▸ **Provided data**:
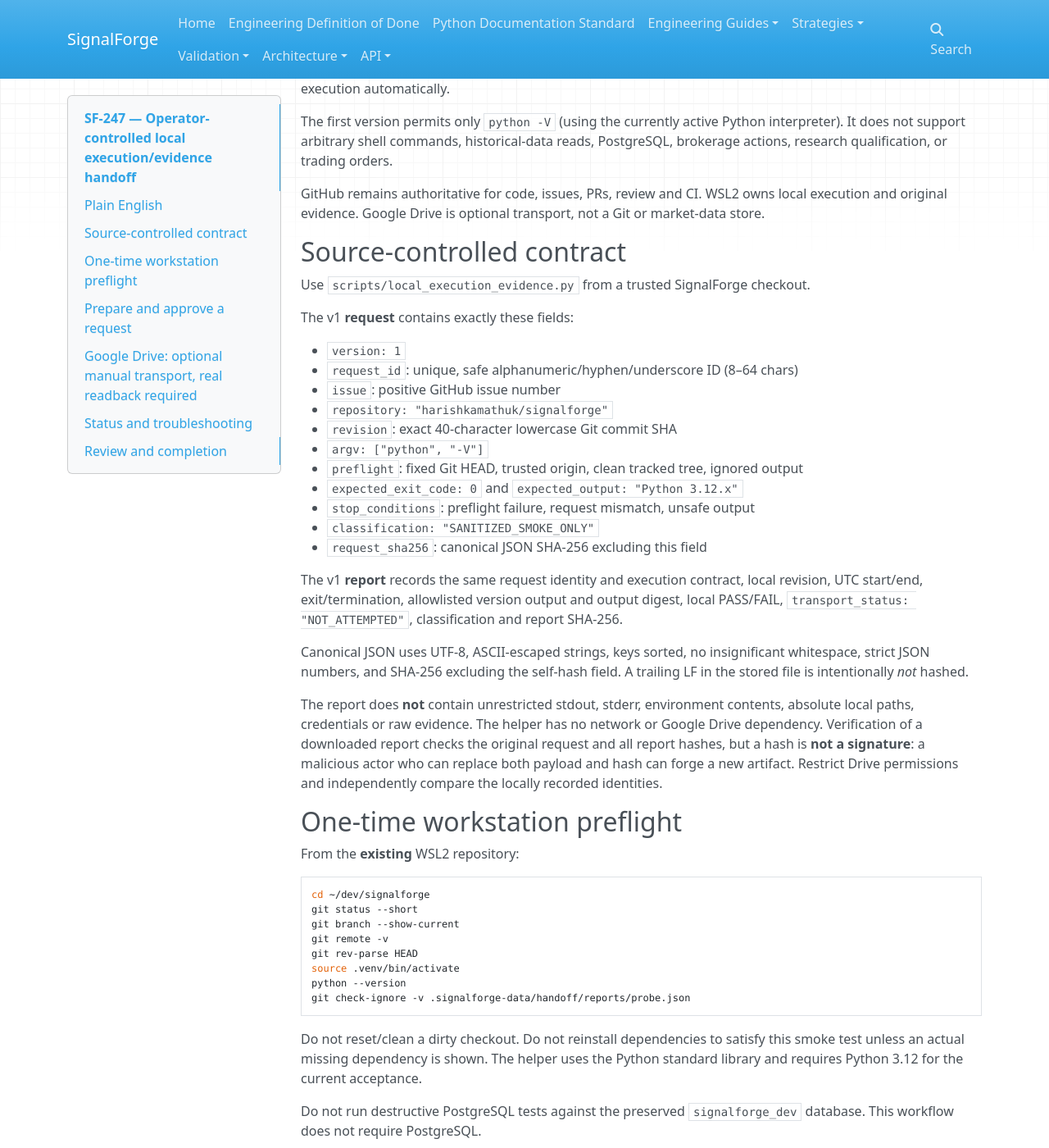
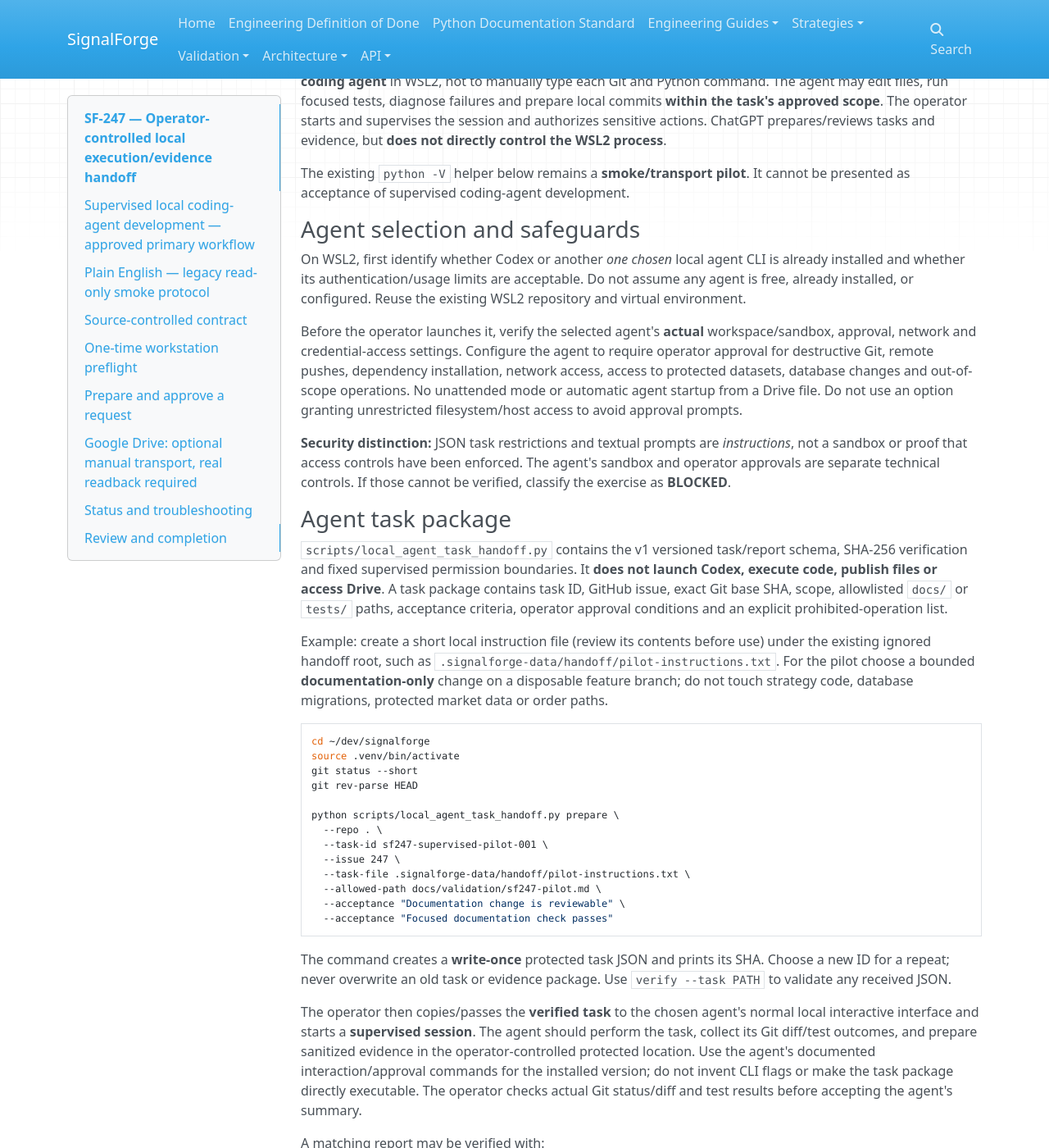
Before and after one commit to harishkamathuk/signalforge, an MkDocs documentation site: the page built from docs/operations/local-execution-handoff.md, in a window 1280 px wide and 1400 px high, scrolled down 247 px. Shown: the whole window at 82% size. Built offline with MkDocs 1.6.1, drawn with Linux system fonts in a browser that asks for light colours; nearby versions of some CDN libraries; some of the changed text lies outside the part shown.

Commit message:
SF-247: document approved supervised local coding-agent workflow and real acceptance gates

````diff
--- a/docs/operations/local-execution-handoff.md
+++ b/docs/operations/local-execution-handoff.md
@@ -1,6 +1,121 @@
 # SF-247 — Operator-controlled local execution/evidence handoff
 
-## Plain English
+## Supervised local coding-agent development — approved primary workflow
+
+**Plain English:** The intended operator experience is to delegate an approved
+development task to **one local coding agent** in WSL2, not to manually type each
+Git and Python command. The agent may edit files, run focused tests, diagnose
+failures and prepare local commits **within the task's approved scope**. The
+operator starts and supervises the session and authorizes sensitive actions.
+ChatGPT prepares/reviews tasks and evidence, but **does not directly control
+the WSL2 process**.
+
+The existing `python -V` helper below remains a **smoke/transport pilot**.
+It cannot be presented as acceptance of supervised coding-agent development.
+
+### Agent selection and safeguards
+
+On WSL2, first identify whether Codex or another *one chosen* local agent CLI
+is already installed and whether its authentication/usage limits are acceptable.
+Do not assume any agent is free, already installed, or configured. Reuse the
+existing WSL2 repository and virtual environment.
+
+Before the operator launches it, verify the selected agent's **actual**
+workspace/sandbox, approval, network and credential-access settings. Configure
+the agent to require operator approval for destructive Git, remote pushes,
+dependency installation, network access, access to protected datasets,
+database changes and out-of-scope operations. No unattended mode or automatic
+agent startup from a Drive file. Do not use an option granting unrestricted
+filesystem/host access to avoid approval prompts.
+
+**Security distinction:** JSON task restrictions and textual prompts are
+*instructions*, not a sandbox or proof that access controls have been enforced.
+The agent's sandbox and operator approvals are separate technical controls.
+If those cannot be verified, classify the exercise as **BLOCKED**.
+
+### Agent task package
+
+`scripts/local_agent_task_handoff.py` contains the v1 versioned task/report
+schema, SHA-256 verification and fixed supervised permission boundaries.
+It **does not launch Codex, execute code, publish files or access Drive**.
+A task package contains task ID, GitHub issue, exact Git base SHA, scope,
+allowlisted `docs/` or `tests/` paths, acceptance criteria, operator approval
+conditions and an explicit prohibited-operation list.
+
+Example: create a short local instruction file (review its contents before
+use) under the existing ignored handoff root, such as
+`.signalforge-data/handoff/pilot-instructions.txt`. For the pilot choose a
+bounded **documentation-only** change on a disposable feature branch; do not
+touch strategy code, database migrations, protected market data or order paths.
+
+```bash
+cd ~/dev/signalforge
+source .venv/bin/activate
+git status --short
+git rev-parse HEAD
+
+python scripts/local_agent_task_handoff.py prepare \
+  --repo . \
+  --task-id sf247-supervised-pilot-001 \
+  --issue 247 \
+  --task-file .signalforge-data/handoff/pilot-instructions.txt \
+  --allowed-path docs/validation/sf247-pilot.md \
+  --acceptance "Documentation change is reviewable" \
+  --acceptance "Focused documentation check passes"
+```
+
+The command creates a **write-once** protected task JSON and prints its SHA.
+Choose a new ID for a repeat; never overwrite an old task or evidence package.
+Use `verify --task PATH` to validate any received JSON.
+
+The operator then copies/passes the **verified task** to the chosen agent's
+normal local interactive interface and starts a **supervised session**. The
+agent should perform the task, collect its Git diff/test outcomes, and
+prepare sanitized evidence in the operator-controlled protected location.
+Use the agent's documented interaction/approval commands for the installed
+version; do not invent CLI flags or make the task package directly executable.
+The operator checks actual Git status/diff and test results before accepting
+the agent's summary.
+
+A matching report may be verified with:
+
+```bash
+python scripts/local_agent_task_handoff.py verify \
+  --task .signalforge-data/handoff/agent-tasks/sf247-supervised-pilot-001.json \
+  --report .signalforge-data/handoff/agent-reports/sf247-supervised-pilot-001.json
+```
+
+The agent report is a **sanitized declaration**, not cryptographic proof that
+an agent really edited, tested, obtained approvals or ran within a sandbox.
+Compare against independent Git diffs, actual test output and the observed
+operator approval trail. A complete v1 report includes task identity/base
+SHA, observed head SHA, changed-file list, bounded checks/exit codes,
+operator-approval references, findings, classification and SHA-256.
+The report file must remain Git-ignored and be created without overwriting
+anything. Do not export raw logs or full protected data.
+
+### Real acceptance gates
+
+A `LOCAL_HANDOFF_READY` claim now requires **all**:
+
+1. A chosen, authenticated local agent demonstrably installed on the real WSL2
+   host with verified sandbox and supervisory approval settings.
+2. A unique verified task package bound to the actual Git base SHA.
+3. A real, **agent-performed** scoped development change and focused tests
+   without manually typing each command.
+4. Operator confirmation of Git diff, test status, approval/stop behavior and
+   the sanitized, write-once report; its hashes match task identity.
+5. An actual authenticated upload to the existing private Drive **02 Execution
+   Reports** folder and independent retrieval/hash verification, where Drive
+   is selected for the handoff.
+6. GitHub PR/issue milestone evidence, adversarial review and repository DoD.
+
+If only the smoke protocol works, disposition is **PARTIAL**. If agent sandbox
+or protected-data boundaries cannot be established, disposition is **BLOCKED**.
+
+---
+
+## Plain English — legacy read-only smoke protocol
 
 This is a **manual smoke-test handoff**, not remote execution. ChatGPT can exchange an
 approved JSON request and a sanitized JSON report with the existing WSL2 workstation,
````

▸ **What the exercise asks**: Repeat the records exactly, without the pictures.

▸ **Exercise answer**:
Before and after one commit to harishkamathuk/signalforge, an MkDocs documentation site: the page built from docs/operations/local-execution-handoff.md, in a window 1280 px wide and 1400 px high, scrolled down 247 px. Shown: the whole window at 82% size. Built offline with MkDocs 1.6.1, drawn with Linux system fonts in a browser that asks for light colours; nearby versions of some CDN libraries; some of the changed text lies outside the part shown.

Commit message:
SF-247: document approved supervised local coding-agent workflow and real acceptance gates

````diff
--- a/docs/operations/local-execution-handoff.md
+++ b/docs/operations/local-execution-handoff.md
@@ -1,6 +1,121 @@
 # SF-247 — Operator-controlled local execution/evidence handoff
 
-## Plain English
+## Supervised local coding-agent development — approved primary workflow
+
+**Plain English:** The intended operator experience is to delegate an approved
+development task to **one local coding agent** in WSL2, not to manually type each
+Git and Python command. The agent may edit files, run focused tests, diagnose
+failures and prepare local commits **within the task's approved scope**. The
+operator starts and supervises the session and authorizes sensitive actions.
+ChatGPT prepares/reviews tasks and evidence, but **does not directly control
+the WSL2 process**.
+
+The existing `python -V` helper below remains a **smoke/transport pilot**.
+It cannot be presented as acceptance of supervised coding-agent development.
+
+### Agent selection and safeguards
+
+On WSL2, first identify whether Codex or another *one chosen* local agent CLI
+is already installed and whether its authentication/usage limits are acceptable.
+Do not assume any agent is free, already installed, or configured. Reuse the
+existing WSL2 repository and virtual environment.
+
+Before the operator launches it, verify the selected agent's **actual**
+workspace/sandbox, approval, network and credential-access settings. Configure
+the agent to require operator approval for destructive Git, remote pushes,
+dependency installation, network access, access to protected datasets,
+database changes and out-of-scope operations. No unattended mode or automatic
+agent startup from a Drive file. Do not use an option granting unrestricted
+filesystem/host access to avoid approval prompts.
+
+**Security distinction:** JSON task restrictions and textual prompts are
+*instructions*, not a sandbox or proof that access controls have been enforced.
+The agent's sandbox and operator approvals are separate technical controls.
+If those cannot be verified, classify the exercise as **BLOCKED**.
+
+### Agent task package
+
+`scripts/local_agent_task_handoff.py` contains the v1 versioned task/report
+schema, SHA-256 verification and fixed supervised permission boundaries.
+It **does not launch Codex, execute code, publish files or access Drive**.
+A task package contains task ID, GitHub issue, exact Git base SHA, scope,
+allowlisted `docs/` or `tests/` paths, acceptance criteria, operator approval
+conditions and an explicit prohibited-operation list.
+
+Example: create a short local instruction file (review its contents before
+use) under the existing ignored handoff root, such as
+`.signalforge-data/handoff/pilot-instructions.txt`. For the pilot choose a
+bounded **documentation-only** change on a disposable feature branch; do not
+touch strategy code, database migrations, protected market data or order paths.
+
+```bash
+cd ~/dev/signalforge
+source .venv/bin/activate
+git status --short
+git rev-parse HEAD
+
+python scripts/local_agent_task_handoff.py prepare \
+  --repo . \
+  --task-id sf247-supervised-pilot-001 \
+  --issue 247 \
+  --task-file .signalforge-data/handoff/pilot-instructions.txt \
+  --allowed-path docs/validation/sf247-pilot.md \
+  --acceptance "Documentation change is reviewable" \
+  --acceptance "Focused documentation check passes"
+```
+
+The command creates a **write-once** protected task JSON and prints its SHA.
+Choose a new ID for a repeat; never overwrite an old task or evidence package.
+Use `verify --task PATH` to validate any received JSON.
+
+The operator then copies/passes the **verified task** to the chosen agent's
+normal local interactive interface and starts a **supervised session**. The
+agent should perform the task, collect its Git diff/test outcomes, and
+prepare sanitized evidence in the operator-controlled protected location.
+Use the agent's documented interaction/approval commands for the installed
+version; do not invent CLI flags or make the task package directly executable.
+The operator checks actual Git status/diff and test results before accepting
+the agent's summary.
+
+A matching report may be verified with:
+
+```bash
+python scripts/local_agent_task_handoff.py verify \
+  --task .signalforge-data/handoff/agent-tasks/sf247-supervised-pilot-001.json \
+  --report .signalforge-data/handoff/agent-reports/sf247-supervised-pilot-001.json
+```
+
+The agent report is a **sanitized declaration**, not cryptographic proof that
+an agent really edited, tested, obtained approvals or ran within a sandbox.
+Compare against independent Git diffs, actual test output and the observed
+operator approval trail. A complete v1 report includes task identity/base
+SHA, observed head SHA, changed-file list, bounded checks/exit codes,
+operator-approval references, findings, classification and SHA-256.
+The report file must remain Git-ignored and be created without overwriting
+anything. Do not export raw logs or full protected data.
+
+### Real acceptance gates
+
+A `LOCAL_HANDOFF_READY` claim now requires **all**:
+
+1. A chosen, authenticated local agent demonstrably installed on the real WSL2
+   host with verified sandbox and supervisory approval settings.
+2. A unique verified task package bound to the actual Git base SHA.
+3. A real, **agent-performed** scoped development change and focused tests
+   without manually typing each command.
+4. Operator confirmation of Git diff, test status, approval/stop behavior and
+   the sanitized, write-once report; its hashes match task identity.
+5. An actual authenticated upload to the existing private Drive **02 Execution
+   Reports** folder and independent retrieval/hash verification, where Drive
+   is selected for the handoff.
+6. GitHub PR/issue milestone evidence, adversarial review and repository DoD.
+
+If only the smoke protocol works, disposition is **PARTIAL**. If agent sandbox
+or protected-data boundaries cannot be established, disposition is **BLOCKED**.
+
+---
+
+## Plain English — legacy read-only smoke protocol
 
 This is a **manual smoke-test handoff**, not remote execution. ChatGPT can exchange an
 approved JSON request and a sanitized JSON report with the existing WSL2 workstation,
````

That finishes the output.